Vue de l'atelier de Jacqueline van de Geer
Jacqueline van de Geer, Vue de l'atelier, 2020. Crédit photo: ENE / Jean-Sébastien Veilleux photographe.

Jacqueline van de Geer

Artist / Fall 2020

Corps-atelier, corps-maison

“What does ageing mean?” she asks. To probe the depths of this question, she cultivates an acuity to the performative experience of her body-studio, a memorial and symbolic space in which subjectivities and temporalities intersect. In that space, there is what she has been, what she could be, what she is, what she doesn’t want to be, and what she will never be. But there is more than simply her, for she wants to share these entanglements of memories and speculations with others, in order to better acknowledge the collective value of the investigation. The question is asked, therefore, in dialogue with memories that are recounted – those of events inscribed in our experiences, whether we experienced them directly or not, and those that arise in gestures, images, or objects that function as catalysts of sensibilities and narratives. What stories might come to mind – for those whom van de Geer invites to project themselves into the space of the studio – from a black-and-white photograph, a tampon still in its package, or the cover of a 1950s erotic magazine? Engaged with the materiality of the world, her action allows the past to rise into the present and the other into the self, in such a way that being and being with work together, indistinguishably.

“The body is a house,” she says, in which is inscribed, physically and mentally, the passage of time. Est-Nord-Est is also, in a way, a house, whose rooms are metamorphosed by her actions. The multiple and changing embodiments that she disperses into the structure of the residency create a sort of dispossession of the place’s functions and the behaviours that it prescribes. Radically transformed by an attitude, an outfit, a prop placed under particular lighting, the building becomes a theatre for eccentric and plural narratives. The studio, the common areas, and the yard become, in turn, a hotel room, a domestic space, an industrial building, and a forest. Anachronistic subjectivities appear, borrowing their gestures from women of art history and life history. In her body-house, the figures succeed each other: tragic, delinquent, solemn, modest, lost, regal, provocative. They create an intimacy with a variety of curiously revisited female archetypes, whose cobbled-together nature and fluid identity are deliberately revealed. Their stories drift, explore uncertainty, mark the return of a cycle, reveal a regret, or reinterpret a desire. Like an alchemist of existence, she explores different states convoked by those that bloom in her conscience. Her practice is an explosion, a disobedience, a freedom, a presence in the world that welcomes the other to the self to diffract the perception of what lives here, on the threshold of time.

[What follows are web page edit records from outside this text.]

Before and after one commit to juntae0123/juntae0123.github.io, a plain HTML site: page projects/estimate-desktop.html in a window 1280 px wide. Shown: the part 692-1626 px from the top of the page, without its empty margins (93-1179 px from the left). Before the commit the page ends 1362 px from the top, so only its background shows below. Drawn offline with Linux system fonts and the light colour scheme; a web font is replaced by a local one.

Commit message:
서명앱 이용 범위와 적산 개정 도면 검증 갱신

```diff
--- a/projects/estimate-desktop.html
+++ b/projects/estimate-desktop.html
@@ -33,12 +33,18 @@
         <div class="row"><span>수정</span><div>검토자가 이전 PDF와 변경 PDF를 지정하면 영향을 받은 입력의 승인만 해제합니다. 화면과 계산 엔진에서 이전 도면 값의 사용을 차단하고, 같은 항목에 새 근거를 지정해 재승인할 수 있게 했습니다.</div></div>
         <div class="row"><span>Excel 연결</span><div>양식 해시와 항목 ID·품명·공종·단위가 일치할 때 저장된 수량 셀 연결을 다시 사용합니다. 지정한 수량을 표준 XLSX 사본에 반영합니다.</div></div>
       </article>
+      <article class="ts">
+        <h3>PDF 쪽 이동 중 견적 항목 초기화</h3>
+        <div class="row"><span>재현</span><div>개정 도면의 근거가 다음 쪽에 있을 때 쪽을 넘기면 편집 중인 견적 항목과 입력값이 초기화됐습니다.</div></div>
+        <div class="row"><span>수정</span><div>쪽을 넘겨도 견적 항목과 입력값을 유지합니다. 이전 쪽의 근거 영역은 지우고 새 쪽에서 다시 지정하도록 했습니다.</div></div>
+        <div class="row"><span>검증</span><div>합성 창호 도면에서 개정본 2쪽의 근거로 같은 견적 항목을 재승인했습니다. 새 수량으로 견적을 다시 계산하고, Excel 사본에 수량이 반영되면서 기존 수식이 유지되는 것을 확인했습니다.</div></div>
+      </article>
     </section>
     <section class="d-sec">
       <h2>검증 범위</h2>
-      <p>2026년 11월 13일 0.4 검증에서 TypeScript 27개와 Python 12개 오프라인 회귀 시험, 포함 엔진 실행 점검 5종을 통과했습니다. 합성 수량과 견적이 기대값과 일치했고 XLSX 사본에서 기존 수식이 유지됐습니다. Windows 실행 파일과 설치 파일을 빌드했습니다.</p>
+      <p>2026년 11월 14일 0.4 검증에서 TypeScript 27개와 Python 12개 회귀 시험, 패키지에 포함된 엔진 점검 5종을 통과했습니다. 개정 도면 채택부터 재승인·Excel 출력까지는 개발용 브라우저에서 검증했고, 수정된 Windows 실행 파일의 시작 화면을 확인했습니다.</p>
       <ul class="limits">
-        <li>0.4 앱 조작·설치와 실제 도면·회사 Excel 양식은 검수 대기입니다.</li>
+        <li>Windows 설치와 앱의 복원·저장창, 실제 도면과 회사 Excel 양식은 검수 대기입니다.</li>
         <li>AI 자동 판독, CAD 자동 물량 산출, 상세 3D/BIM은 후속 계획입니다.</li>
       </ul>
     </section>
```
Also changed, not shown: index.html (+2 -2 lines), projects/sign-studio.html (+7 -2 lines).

Originally from the Netherlands, I crossed the Atlantic Ocean in 2005 to live and work in Montréal. I have a bachelor’s degree in visual arts and performance arts.

I draw inspiration from universal themes such as heritage, family, democracy, war, and the politics of exclusion.

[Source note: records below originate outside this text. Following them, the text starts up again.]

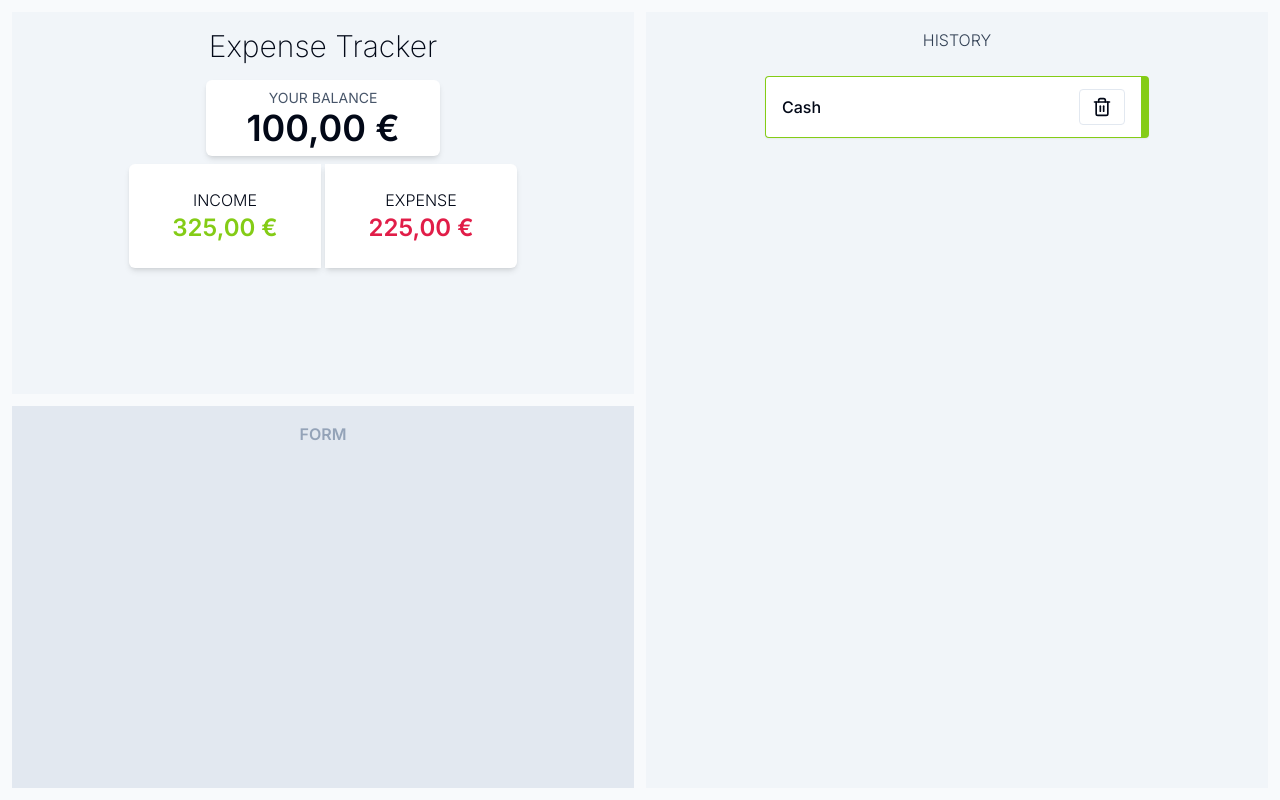
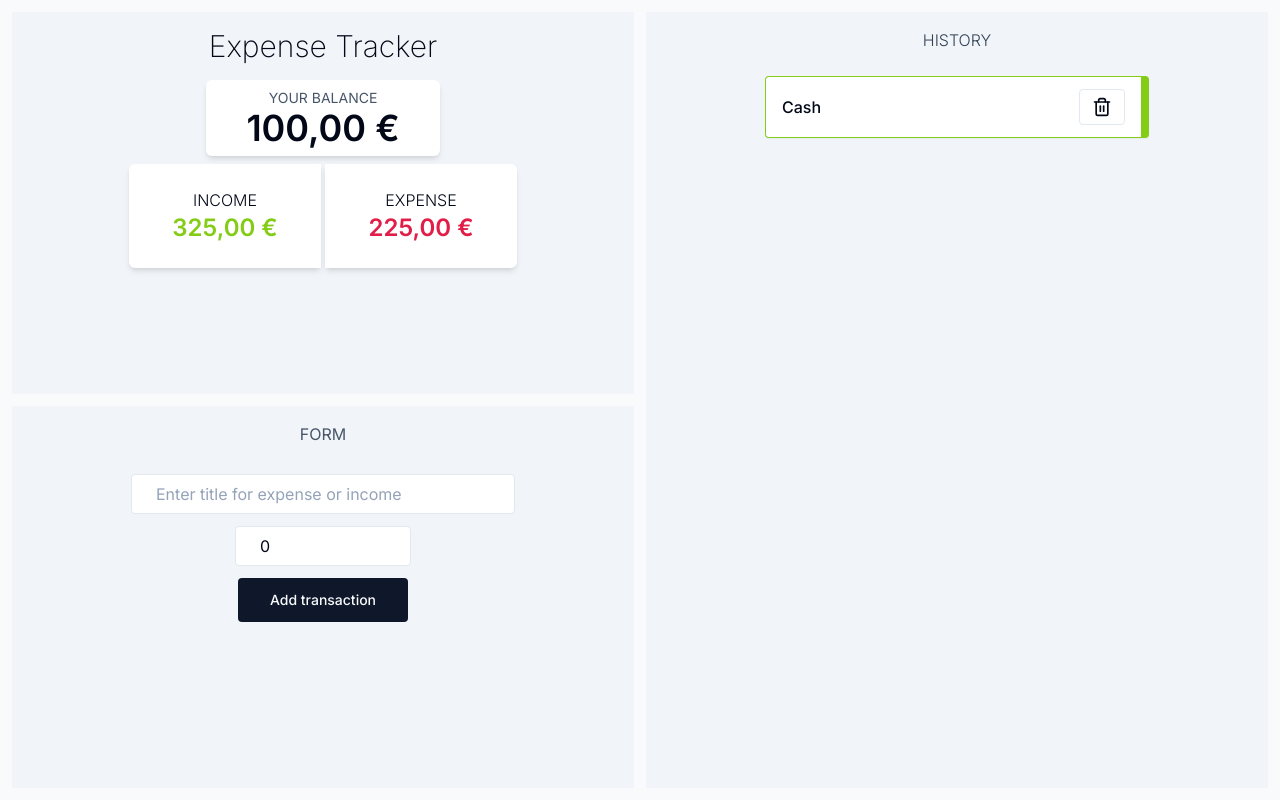
Before and after one commit to MarianHolly/expense-tracker, a Next.js app: page / in a window 1280 px wide. Built offline with nearby package versions, Linux system fonts and the light colour scheme.

Commit message:
expense form ui

```diff
--- a/components/expense-form.jsx
+++ b/components/expense-form.jsx
@@ -1,9 +1,46 @@
+"use client";
+
+import { useState } from "react";
+import { Button } from "./ui/button";
+import { Input } from "./ui/input";
+
 export default function ExpenseForm() {
+  const [text, setText] = useState("");
+  const [amount, setAmount] = useState(0);
+
+  function onSubmit(e) {
+    e.preventDefault();
+
+    const newTransaction = {};
+  }
+
   return (
-    <div className="bg-slate-200 w-full">
-      <h2 className="text-center text-md font-semibold text-slate-400 uppercase my-4">
+    <div className="bg-slate-100 w-full flex flex-col justify-start items-center">
+      <h2 className="text-center text-md text-slate-600 uppercase my-4">
         Form
       </h2>
+      <form
+        onSubmit={onSubmit}
+        className="my-3 flex flex-col gap-y-3 items-center"
+      >
+        <Input
+          type="text"
+          placeholder="Enter title for expense or income"
+          className="w-96 text-md"
+          value={text}
+          onChange={(e) => setText(e.target.value)}
+        />
+
+        <Input
+          type="number"
+          placeholder="Enter amount"
+          className="w-44 text-md"
+          value={amount}
+          onChange={(e) => setAmount(e.target.value)}
+        />
+
+        <Button size="lg">Add transaction</Button>
+      </form>
     </div>
   );
 }
```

I use a variety of media: performance, movement, monologue, object manipulation, improvisation, visual art.

It is important to me to surprise myself in my process and to share this exciting feeling of the unexpected with the participants. Creating intimacy, garnering trust, and revealing the unsettling are critical to my practice.